Psychology and Religion

[The difference between Yahweh of the Old Testament and the Gnostic Demiurge.]

The character thus revealed fits a personality who can only convince himself that he exists through his relation to an object. Such dependence on the object is absolute when the subject is totally lacking in self-reflection and therefore has no insight into himself.

It is as if he existed only by reason of the fact that he has an object which assures him that he is really there. If Yahweh, as we would expect of a sensible human being, were really conscious of himself, he would, in view of the true facts of the case, at least have put an end to the panegyrics on his justice. But he is too unconscious to be moral.
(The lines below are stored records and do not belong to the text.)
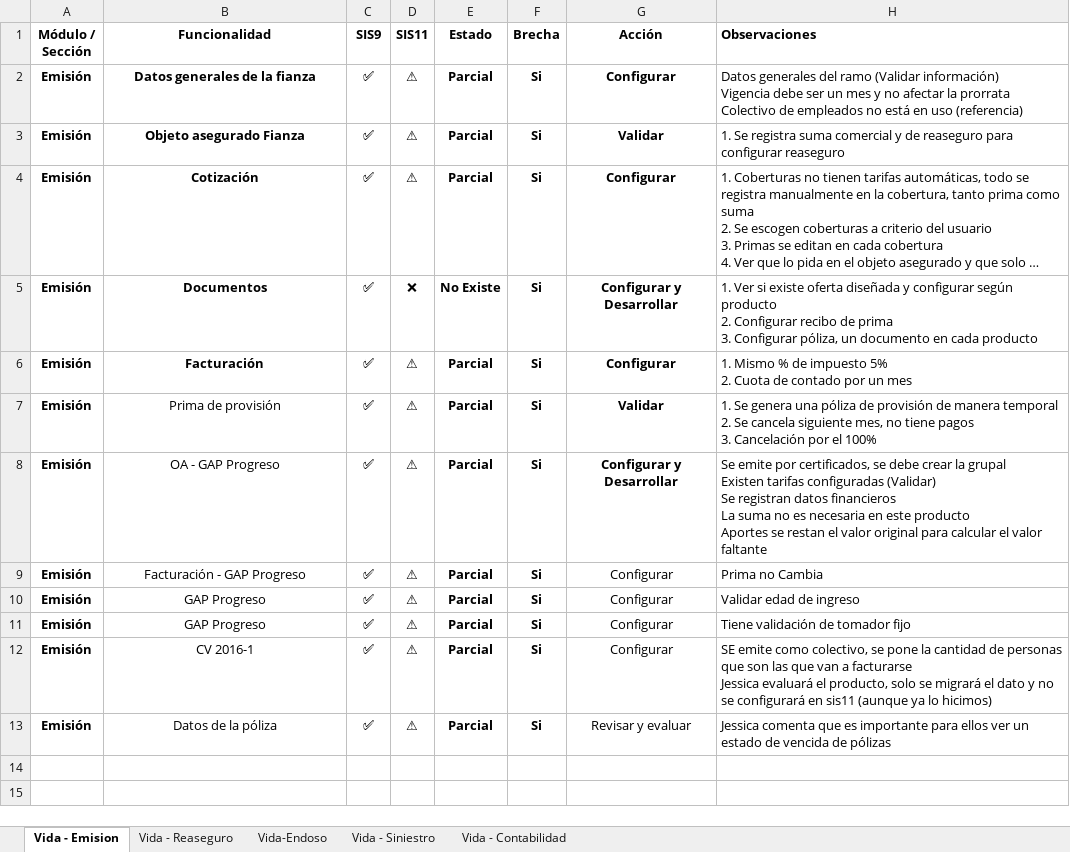
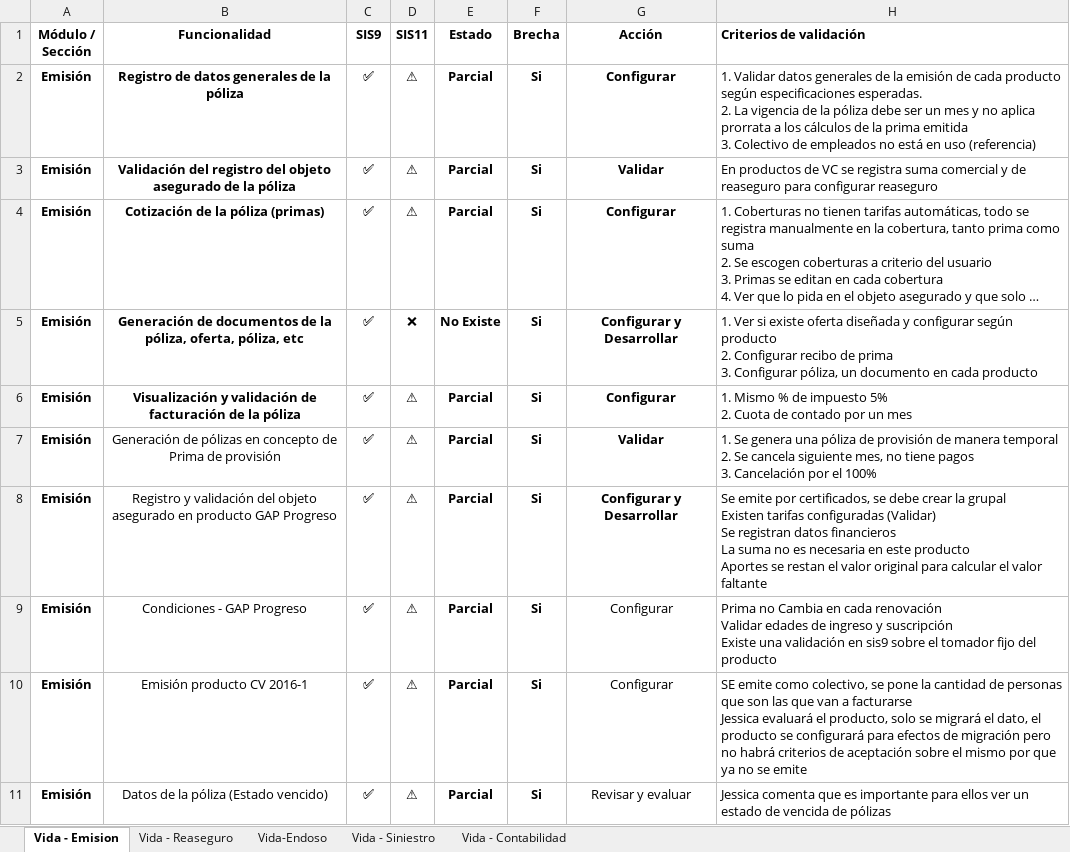
Before and after one commit to mdelgado0988/sis11, an Excel workbook: Documentación/brecha vida Colectivo.xlsx, sheet Vida - Emision, drawn as a sheet; long unchanged cells end in …; values as stored, in another font and other column widths than the file's, no borders; removed rows and columns are numbered as before the commit, all else as after; ↵ is a line break in a cell; the diff names each change by its address in the sheet, - before the commit and + after, or states it on an @@ line.

```diff
--- a/Documentación/brecha vida Colectivo.xlsx (sheet Vida - Emision)
+++ b/Documentación/brecha vida Colectivo.xlsx (sheet Vida - Emision)
-H1: Observaciones
+H1: Criterios de validación
-B2 (Funcionalidad): Datos generales de la fianza
+B2 (Funcionalidad): Registro de datos generales de la póliza
-H2 (Criterios de validación): Datos generales del ramo (Validar información) ↵ Vigencia debe ser un mes y no afectar la prorrata ↵ Colectivo de…
+H2 (Criterios de validación): 1. Validar datos generales de la emisión de cada producto según especificaciones esperadas. ↵ 2. La vigencia de la póliza debe ser un mes y no aplica prorrata a los cálculos de la prima emitida ↵ 3. Colectivo de…
-B3 (Funcionalidad): Objeto asegurado Fianza
+B3 (Funcionalidad): Validación del registro del objeto asegurado de la póliza
-H3 (Criterios de validación): 1. Se registra suma…
+H3 (Criterios de validación): En productos de VC se registra suma…
-B4 (Funcionalidad): Cotización
+B4 (Funcionalidad): Cotización de la póliza (primas)
-B5 (Funcionalidad): Documentos
+B5 (Funcionalidad): Generación de documentos de la póliza, oferta, póliza, etc
-B6 (Funcionalidad): Facturación
+B6 (Funcionalidad): Visualización y validación de facturación de la póliza
-B7 (Funcionalidad): Prima de provisión
+B7 (Funcionalidad): Generación de pólizas en concepto de Prima de provisión
-B8 (Funcionalidad): OA - GAP Progreso
+B8 (Funcionalidad): Registro y validación del objeto asegurado en producto GAP Progreso
-row 9: Emisión | Facturación - GAP Progreso | ✅ | ⚠ | Parcial | Si | Configurar | Prima no Cambia
-row 10: Emisión | GAP Progreso | ✅ | ⚠ | Parcial | Si | Configurar | Validar edad de ingreso
-B9 (Funcionalidad): GAP Progreso
+B9 (Funcionalidad): Condiciones - GAP Progreso
-H9 (Criterios de validación): Tiene validación de tomador fijo
+H9 (Criterios de validación): Prima no Cambia en cada renovación ↵ Validar edades de ingreso y suscripción ↵ Existe una validación en sis9 sobre el tomador fijo del producto
-B10 (Funcionalidad): CV 2016-1
+B10 (Funcionalidad): Emisión producto CV 2016-1
-H10 (Criterios de validación): …migrará el dato y no se configurará en sis11 (aunque ya lo hicimos)
+H10 (Criterios de validación): …migrará el dato, el producto se configurará para efectos de migración pero no habrá criterios de aceptación sobre el mismo por que ya no se emite
-B11 (Funcionalidad): Datos de la póliza
+B11 (Funcionalidad): Datos de la póliza (Estado vencido)
```
Also changed, not shown: 12 other files.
Morality presupposes consciousness.

By this I do not mean to say that Yahweh is imperfect or evil, like a Gnostic demiurge. He is everything in its totality; therefore, among other things, he is total justice, and also its total opposite.

At least this is the way he must be conceived if one is to form a unified picture of his character. We must only remember that what we have sketched is no more than an anthropomorphic picture which is not even particularly easy to visualize.

From the way the divine nature expresses itself we can see that the individual qualities are not adequately related to one another, with the result that they fall apart into mutually contradictory acts.

For instance, Yahweh regrets having created human beings, although in his omniscience he must have known all along what would happen to them. ~Carl Jung, Psychology and Religion, Answer to Job, Page 372, Paragraph 575.